Five questions with IR Magazine Awards judge Abigail Herron
Can you give us a few words on your background?
I started off in politics, moving through corporate law. Before joining Aviva Investors, I headed up corporate governance at the Co-operative Asset Management, leading on executive pay, corporate responsibility and sustainability and ensuring a cutting-edge approach to ESG integration across all asset classes. I have a special interest in reputational risk.
What is your role at Aviva Investors?
I spend my days talking to the companies we invest in on the full spectrum of ESG topics – from antibiotic resistance to zero-hour contracts. I complement this with public policy advocacy at a UK, EU, OECD and UN level on a spectrum of issues from sustainable development goals through to green bonds. I’m also heavily involved in business development.
What tips would you give European companies when it comes to ESG communications?
The biggest oversight we see is the mistake of thinking reporting equals investor relations. Reporting and disclosure is a foundation activity. IR teams from mature, multinational corporations must be able to talk a degree of ESG.
We see great benefits when the IR team is well connected to the company secretary, not just around proxy voting and AGM season, although it’s not always a given.
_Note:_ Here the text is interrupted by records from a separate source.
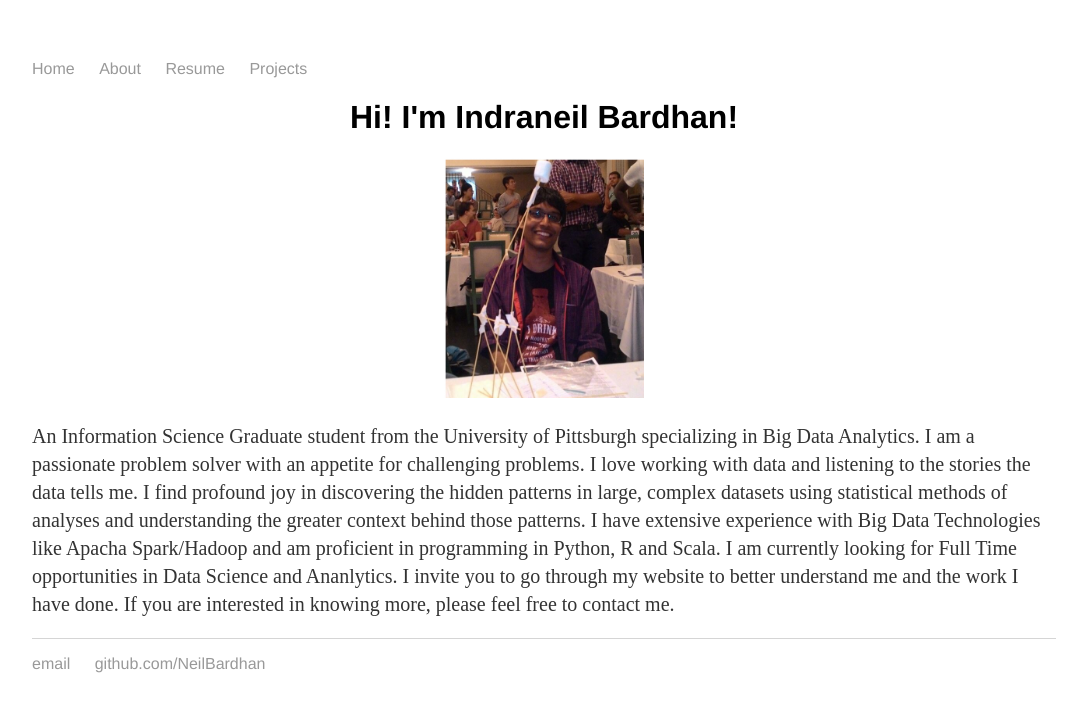
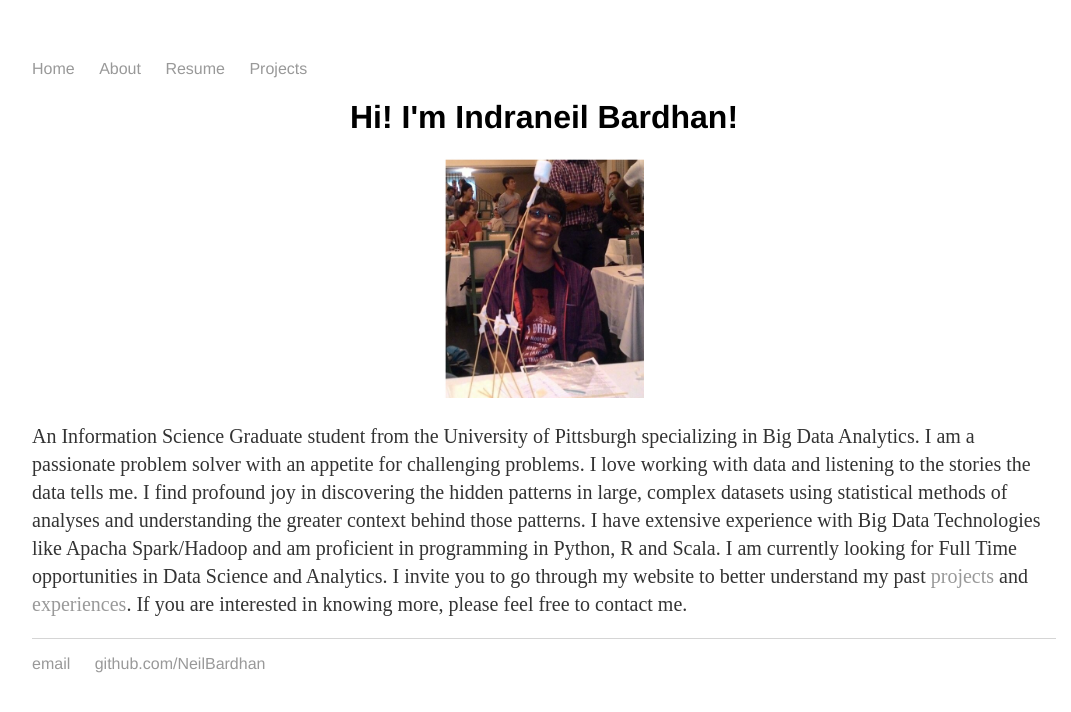
Before and after one commit to NeilBardhan/neilbardhan.github.io, a Jekyll site: the page built from index.html, in a window 1280 px wide. Shown: the top 712 px of the page, without its empty margins (96-1167 px from the left). Built offline with Jekyll 4.4.1, drawn with Linux system fonts in a browser that asks for light colours.

Commit message:
Update index.html

```diff
--- a/index.html
+++ b/index.html
@@ -8,5 +8,5 @@ title: Indraneil Bardhan, Data Scientist
 		<img src = "/images/croppedPhoto.jpg" alt = "image" class="inline" style="width:200px;height:240px";>
 	</center>
 	<p>An Information Science Graduate student from the University of Pittsburgh specializing in Big Data Analytics. I am a passionate problem solver with an appetite for challenging problems. I love working with data and listening to the stories the data tells me. I find profound joy in discovering the hidden patterns in large, complex datasets using statistical methods of analyses and understanding the greater context behind those patterns.
-I have extensive experience with Big Data Technologies like Apacha Spark/Hadoop and am proficient in programming in Python, R and Scala. I am currently looking for Full Time opportunities in Data Science and Ananlytics. I invite you to go through my website to better understand me and the work I have done. If you are interested in knowing more, please feel free to contact me.</p>
+I have extensive experience with Big Data Technologies like Apacha Spark/Hadoop and am proficient in programming in Python, R and Scala. I am currently looking for Full Time opportunities in Data Science and Analytics. I invite you to go through my website to better understand my past <a href="/projects">projects</a> and <a href="/resume">experiences</a>. If you are interested in knowing more, please feel free to contact me.</p>
 </div><!-- /.blurb -->
```
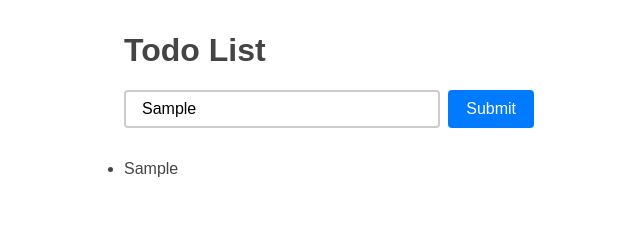
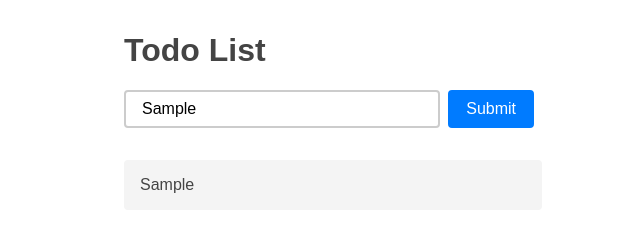
Before and after one commit to gustcomer/todo-application-mvc-javascript, a plain HTML site: page index.html in a window 1280 px wide. Both pictures are taken after typing "Sample" into the empty fields and a click on the button "Submit". Shown: the whole page, without its empty margins (307-947 px from the left). Drawn offline with Linux system fonts and the light colour scheme.

Commit message:
style: add li styling

```diff
--- a/style.css
+++ b/style.css
@@ -52,3 +52,12 @@ button {
 ul {
   padding: 0;
 }
+
+li {
+  display: flex;
+  align-items: center;
+  padding: 1rem;
+  margin-bottom: 1rem;
+  background: #f4f4f4;
+  border-radius: 4px;
+}
```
Investors communicate on ESG matters with both the board and management and may use multiple channels into the business to make their views clear. If IR and the corporate secretary aren’t talking, IR is missing a vital piece of the institutional investor picture. Increasingly, governance engagement and research is on ESG, not just governance and remuneration. IR must connect the dots to ensure it has the whole picture of the market.
What will you be looking for when judging an annual report?
In general, the following is what we look for and, while most of the points seem obvious, it’s amazing how few companies manage to achieve them.
- Identify the ESG issues you feel are material to the company: they have the potential to meaningfully affect its operations, financial health or perception by critical stakeholders. Be prepared to ditch issues that don’t meet this test; less is more. Justify your choices and relate them to the health of the business as a whole.
- Focus on opportunities as well as risks, where they exist. Focus on the strategic as well as the managerial aspect – for example, you may have products that address upcoming regulations ahead of competitors.
- Integrate your reporting of ESG issues into the main narrative text in the annual report and accounts. A simple example might be a power company reporting its emissions intensity alongside Ebitda or a miner citing its lost-time injury-frequency rate and fatality rates alongside production volumes.
- Create relevant KPIs to track your key impacts and, once you have acceptable baseline data, establish targets that are stretching but achievable.
- Integrate these targets into the executive annual bonus scheme, at least at a meaningful percentage (not less than 10 percent) and below board level where there is functional responsibility. Consider extending longer-term goals into long-term incentive schemes.
- Report on your progress against targets as time goes by (design KPIs so that they should be stuck with for five years, minimum), explaining notable changes – both positive and negative – in performance and justifying rebasing where these become absolutely necessary.
- Seek independent verification of any data that might be considered material.
- No platitudinous policy statements, woolly feel-good narrative or otherwise self-congratulatory assertions that can’t be backed up by evidence.
- No pictures of smiling children, especially in poor countries, or a pair of hands holding a sprouting shrub. You get the idea.
What do you believe makes a successful investor event?
A successful investor event brings the company’s story to life for the investor. IR should own all investor engagement, including ESG. If a company says sustainability is integrated into strategy, IR shouldn’t have a problem doing so. IR can and should use the corporate responsibility department as experts to help shape meetings and also talk to brokers and advisers that help other companies shape these types of meetings – lots of companies are doing them.
The meeting content and speakers must have a clear link to current business strategy and performance and shouldn’t feel like a sustainability or governance bubble.
Focus for an event can make more sense than trying to cover everything. Make sure to link it to the current IR and business narrative – don’t have a meeting on one issue when investors will be focused on another (for example, holding a meeting on water strategy when the company is dealing with bribery allegations). Bring business experts in, as investors can talk to IR anytime they want to. This shows a degree of maturity and confidence that the company is comfortable putting experts in front of investors.
Site visits are becoming increasingly popular. I’ve visited sites as diverse as a palm oil plantation and a carpet factory and always come away with a richer understanding of the company and the risks and opportunities it faces.